The phrase “Revenue management is about offering the right product, to the right customer, at the right time, through the right channel, for the right price” is often banded about but Revenue Management is more than this and, as Revenue Management professionals, we also need to consider how we “dress the shop window”.
Imagine you’re walking down Oxford Street in London and walk past Selfridges. You look at their window displays. There are a few tempting, tantalising items on display which make you want to enter the shop, browse then make a purchase. Now consider the last time you looked for a hotel on the internet. Regardless of where you looked online, I can guess that when you viewed a hotel there were so many things listed (and sometimes blindingly obvious e.g. duvet) that you couldn’t really determine the points of differentiation between hotels, so pretty much the choice between one hotel and another boiled down to price. Not ideal from a hotelier point of view.
Countless pieces of research have been done which show that consumers want choice, but not too much choice, and they want enough, but not too much, information to be able to make a decision. The human brain can only make a certain number of decisions each day and it will prioritise what it chooses to make decisions on. So, we need to be mindful of this and, therefore, do three things:
Firstly, we need to be conscious that in the online world consumers do the research themselves so we need to inspire people to stay with us as opposed to another hotel. The old adage “a picture paints a thousand words” is so true and studies have shown that consumers rely heavily on photos when choosing their hotel. So, we need to use images to bring our hotels to life online and inspire people to stay with us rather than one of our competitors. Obviously, price is an important part of a consumer purchasing decision but when there are several products or services at a similar price point, many people actually go on to purchase the one which they feel a positive emotional attachment to (even if it’s the most expensive option they are considering) and images help people make those positive connections. So, we need our photos to showcase the unique selling points of our hotels, both public areas and bedrooms, to highlight what makes us better than our competitors.

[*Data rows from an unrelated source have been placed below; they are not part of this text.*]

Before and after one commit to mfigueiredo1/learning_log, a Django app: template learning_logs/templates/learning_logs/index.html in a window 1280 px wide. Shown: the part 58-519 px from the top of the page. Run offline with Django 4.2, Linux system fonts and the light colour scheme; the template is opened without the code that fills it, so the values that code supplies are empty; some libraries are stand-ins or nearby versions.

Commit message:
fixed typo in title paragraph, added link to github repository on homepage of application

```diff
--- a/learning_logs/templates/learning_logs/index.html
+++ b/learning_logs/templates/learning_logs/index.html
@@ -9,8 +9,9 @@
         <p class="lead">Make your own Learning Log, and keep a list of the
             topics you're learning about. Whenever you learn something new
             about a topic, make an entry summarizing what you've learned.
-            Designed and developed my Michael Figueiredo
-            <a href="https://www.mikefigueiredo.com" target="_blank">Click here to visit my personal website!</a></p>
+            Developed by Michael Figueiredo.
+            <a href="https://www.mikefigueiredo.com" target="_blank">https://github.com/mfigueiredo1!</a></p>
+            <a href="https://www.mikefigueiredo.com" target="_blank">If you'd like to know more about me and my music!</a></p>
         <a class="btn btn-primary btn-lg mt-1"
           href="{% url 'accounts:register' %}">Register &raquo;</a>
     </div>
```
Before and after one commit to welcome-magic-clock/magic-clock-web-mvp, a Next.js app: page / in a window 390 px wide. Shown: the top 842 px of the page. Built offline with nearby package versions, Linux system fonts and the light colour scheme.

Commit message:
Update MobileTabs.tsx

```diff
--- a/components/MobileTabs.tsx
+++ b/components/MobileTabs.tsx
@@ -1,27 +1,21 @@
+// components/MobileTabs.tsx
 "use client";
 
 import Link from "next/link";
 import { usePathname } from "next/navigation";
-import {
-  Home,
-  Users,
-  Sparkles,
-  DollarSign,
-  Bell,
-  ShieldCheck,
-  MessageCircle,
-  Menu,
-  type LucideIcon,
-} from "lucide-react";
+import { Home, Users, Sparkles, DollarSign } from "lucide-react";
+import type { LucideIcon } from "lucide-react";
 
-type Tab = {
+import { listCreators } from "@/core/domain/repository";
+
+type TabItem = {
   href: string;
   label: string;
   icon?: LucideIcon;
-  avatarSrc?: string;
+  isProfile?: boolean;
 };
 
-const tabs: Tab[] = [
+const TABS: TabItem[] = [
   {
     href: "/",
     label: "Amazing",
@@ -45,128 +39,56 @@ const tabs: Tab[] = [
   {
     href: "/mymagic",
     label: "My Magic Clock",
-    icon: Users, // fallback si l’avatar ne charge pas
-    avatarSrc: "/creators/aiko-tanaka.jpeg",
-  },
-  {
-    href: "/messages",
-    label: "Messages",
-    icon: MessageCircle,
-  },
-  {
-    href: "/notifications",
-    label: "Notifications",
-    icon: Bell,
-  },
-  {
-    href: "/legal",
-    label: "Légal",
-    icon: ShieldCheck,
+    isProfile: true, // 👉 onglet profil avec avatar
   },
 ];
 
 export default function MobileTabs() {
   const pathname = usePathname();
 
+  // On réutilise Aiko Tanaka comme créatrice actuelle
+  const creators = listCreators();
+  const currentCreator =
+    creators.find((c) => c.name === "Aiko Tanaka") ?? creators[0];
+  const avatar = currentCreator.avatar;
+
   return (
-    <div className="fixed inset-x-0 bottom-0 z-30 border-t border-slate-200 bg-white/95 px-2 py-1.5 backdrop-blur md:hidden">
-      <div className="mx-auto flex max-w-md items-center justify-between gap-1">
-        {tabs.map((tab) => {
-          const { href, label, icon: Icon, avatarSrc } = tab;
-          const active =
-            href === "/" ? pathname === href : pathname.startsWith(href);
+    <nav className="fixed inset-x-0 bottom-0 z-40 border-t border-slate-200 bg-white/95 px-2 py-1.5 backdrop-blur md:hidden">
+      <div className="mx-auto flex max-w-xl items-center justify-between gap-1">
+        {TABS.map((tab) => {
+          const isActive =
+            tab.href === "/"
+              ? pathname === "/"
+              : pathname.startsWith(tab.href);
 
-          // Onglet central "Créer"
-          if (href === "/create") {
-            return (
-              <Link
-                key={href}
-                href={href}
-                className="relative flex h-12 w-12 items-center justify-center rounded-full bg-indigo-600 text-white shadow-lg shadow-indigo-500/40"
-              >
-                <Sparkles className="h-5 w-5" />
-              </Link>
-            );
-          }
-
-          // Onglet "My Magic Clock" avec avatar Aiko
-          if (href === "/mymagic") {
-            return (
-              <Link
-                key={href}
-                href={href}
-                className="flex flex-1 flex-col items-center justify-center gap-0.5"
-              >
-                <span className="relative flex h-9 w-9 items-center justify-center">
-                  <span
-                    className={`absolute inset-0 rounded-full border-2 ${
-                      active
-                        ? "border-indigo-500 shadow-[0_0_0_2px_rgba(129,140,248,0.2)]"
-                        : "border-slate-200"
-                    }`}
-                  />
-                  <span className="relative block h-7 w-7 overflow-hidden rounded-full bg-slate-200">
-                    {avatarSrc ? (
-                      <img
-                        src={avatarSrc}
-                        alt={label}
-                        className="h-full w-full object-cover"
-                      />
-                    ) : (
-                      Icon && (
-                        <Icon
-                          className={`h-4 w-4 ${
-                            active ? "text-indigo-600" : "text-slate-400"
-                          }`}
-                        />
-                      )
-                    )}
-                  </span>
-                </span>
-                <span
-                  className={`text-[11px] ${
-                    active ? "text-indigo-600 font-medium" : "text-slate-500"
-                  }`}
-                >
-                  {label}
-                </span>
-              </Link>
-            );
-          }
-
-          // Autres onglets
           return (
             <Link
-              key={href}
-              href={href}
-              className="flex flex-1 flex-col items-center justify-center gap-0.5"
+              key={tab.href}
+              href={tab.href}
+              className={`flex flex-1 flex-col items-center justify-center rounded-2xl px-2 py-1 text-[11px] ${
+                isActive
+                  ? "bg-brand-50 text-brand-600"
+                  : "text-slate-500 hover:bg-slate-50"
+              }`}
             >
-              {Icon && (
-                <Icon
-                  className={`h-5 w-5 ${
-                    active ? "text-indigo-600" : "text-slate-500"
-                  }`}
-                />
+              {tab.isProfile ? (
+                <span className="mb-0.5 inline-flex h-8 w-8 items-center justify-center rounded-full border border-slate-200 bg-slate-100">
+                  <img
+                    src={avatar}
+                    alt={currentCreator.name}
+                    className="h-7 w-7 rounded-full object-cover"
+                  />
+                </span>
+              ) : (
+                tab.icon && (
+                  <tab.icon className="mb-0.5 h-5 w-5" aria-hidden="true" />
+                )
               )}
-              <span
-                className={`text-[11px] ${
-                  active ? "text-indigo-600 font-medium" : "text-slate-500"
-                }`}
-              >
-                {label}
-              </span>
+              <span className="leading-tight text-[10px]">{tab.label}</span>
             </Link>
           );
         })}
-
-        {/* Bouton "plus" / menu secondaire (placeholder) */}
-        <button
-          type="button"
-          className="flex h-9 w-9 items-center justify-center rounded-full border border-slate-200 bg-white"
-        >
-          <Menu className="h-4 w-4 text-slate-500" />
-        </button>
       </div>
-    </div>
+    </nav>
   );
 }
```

Secondly, we need to talk about what matters to guests. Who knows how big 48m2 is? But everyone knows what a fully stocked, complimentary minibar is! When browsing online, people may spend less than 30 seconds scanning all the information on a webpage, so we need to ensure we remove any “padding” (e.g. “with a desk area so you can catch up on emails” – surely it’s up to the guest to choose what they spend their time doing), we do list the things that people value, such as access to Club Lounges and complimentary Wi-Fi, but avoid the obvious e.g. “instant hot water” and also omit things that aren’t going to make one iota’s difference as to whether people book or not e.g. “oversized chair”. So, by keeping it clear, simple and relevant a potential guest can see what we’re offering.
Thirdly, we need to streamline what we offer. There is no point offering 22 different rate options if there are only ever 5 that are ever booked. We need to offer enough to give people choice, but not an overwhelming array, and make it clear what the differences are between the rates shown. By offering more than just-enough, we are “peacocking” rather than giving the customer what they want.
So, it’s simple really. As Revenue Managers, we need to turn around and see us from a customer perspective – tell them what they want, and need, to know and no more. Do that, and we should see our conversion and revenues increase!